Locate the lines of the listing below that hold "export", then copy each of them.

:: Information provided ::

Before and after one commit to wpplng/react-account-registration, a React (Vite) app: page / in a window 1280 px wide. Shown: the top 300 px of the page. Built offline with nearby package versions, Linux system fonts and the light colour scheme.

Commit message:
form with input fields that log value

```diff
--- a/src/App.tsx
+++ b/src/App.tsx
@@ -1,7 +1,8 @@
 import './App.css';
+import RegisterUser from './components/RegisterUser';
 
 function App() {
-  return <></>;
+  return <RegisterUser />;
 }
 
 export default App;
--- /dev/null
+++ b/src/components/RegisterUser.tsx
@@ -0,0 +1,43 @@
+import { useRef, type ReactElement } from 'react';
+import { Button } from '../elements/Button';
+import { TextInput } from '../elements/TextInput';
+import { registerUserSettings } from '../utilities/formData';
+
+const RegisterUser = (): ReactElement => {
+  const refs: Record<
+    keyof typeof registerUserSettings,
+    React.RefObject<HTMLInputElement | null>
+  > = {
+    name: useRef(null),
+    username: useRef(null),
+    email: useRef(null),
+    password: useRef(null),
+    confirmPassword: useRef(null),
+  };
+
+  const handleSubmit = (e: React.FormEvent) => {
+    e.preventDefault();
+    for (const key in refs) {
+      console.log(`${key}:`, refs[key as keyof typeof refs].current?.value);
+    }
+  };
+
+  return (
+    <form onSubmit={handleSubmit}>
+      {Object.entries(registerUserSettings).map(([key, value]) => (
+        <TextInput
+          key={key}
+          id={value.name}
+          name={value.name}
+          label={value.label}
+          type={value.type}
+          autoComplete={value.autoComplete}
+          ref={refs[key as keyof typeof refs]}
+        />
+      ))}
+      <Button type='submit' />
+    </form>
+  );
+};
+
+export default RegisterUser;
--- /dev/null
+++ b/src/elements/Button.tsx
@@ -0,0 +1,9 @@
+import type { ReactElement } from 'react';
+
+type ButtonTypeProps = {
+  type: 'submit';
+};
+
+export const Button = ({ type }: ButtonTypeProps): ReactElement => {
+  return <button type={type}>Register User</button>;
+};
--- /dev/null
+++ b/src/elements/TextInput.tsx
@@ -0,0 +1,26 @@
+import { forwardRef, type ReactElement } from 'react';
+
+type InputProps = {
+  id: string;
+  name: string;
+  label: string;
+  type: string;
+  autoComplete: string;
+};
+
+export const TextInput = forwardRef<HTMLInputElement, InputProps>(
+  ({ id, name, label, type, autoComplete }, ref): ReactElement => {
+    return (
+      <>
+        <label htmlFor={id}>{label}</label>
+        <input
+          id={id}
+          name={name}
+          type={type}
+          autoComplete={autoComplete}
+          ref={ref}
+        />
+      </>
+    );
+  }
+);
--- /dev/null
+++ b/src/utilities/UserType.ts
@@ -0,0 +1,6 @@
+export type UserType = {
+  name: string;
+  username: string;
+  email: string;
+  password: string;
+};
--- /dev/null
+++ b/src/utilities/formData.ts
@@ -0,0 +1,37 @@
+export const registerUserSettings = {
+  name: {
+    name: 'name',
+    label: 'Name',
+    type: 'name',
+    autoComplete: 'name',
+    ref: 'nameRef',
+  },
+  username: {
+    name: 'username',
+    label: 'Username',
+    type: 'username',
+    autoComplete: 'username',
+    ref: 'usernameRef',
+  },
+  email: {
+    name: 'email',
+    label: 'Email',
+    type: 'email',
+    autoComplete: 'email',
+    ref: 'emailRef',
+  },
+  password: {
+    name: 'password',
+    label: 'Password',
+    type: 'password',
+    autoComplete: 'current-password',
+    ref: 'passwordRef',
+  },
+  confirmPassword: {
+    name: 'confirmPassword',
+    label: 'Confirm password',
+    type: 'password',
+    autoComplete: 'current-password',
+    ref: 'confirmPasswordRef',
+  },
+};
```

:::

- _Problem solution_:
 export default App;
+export default RegisterUser;
+export const Button = ({ type }: ButtonTypeProps): ReactElement => {
+export const TextInput = forwardRef<HTMLInputElement, InputProps>(
+export type UserType = {
+export const registerUserSettings = {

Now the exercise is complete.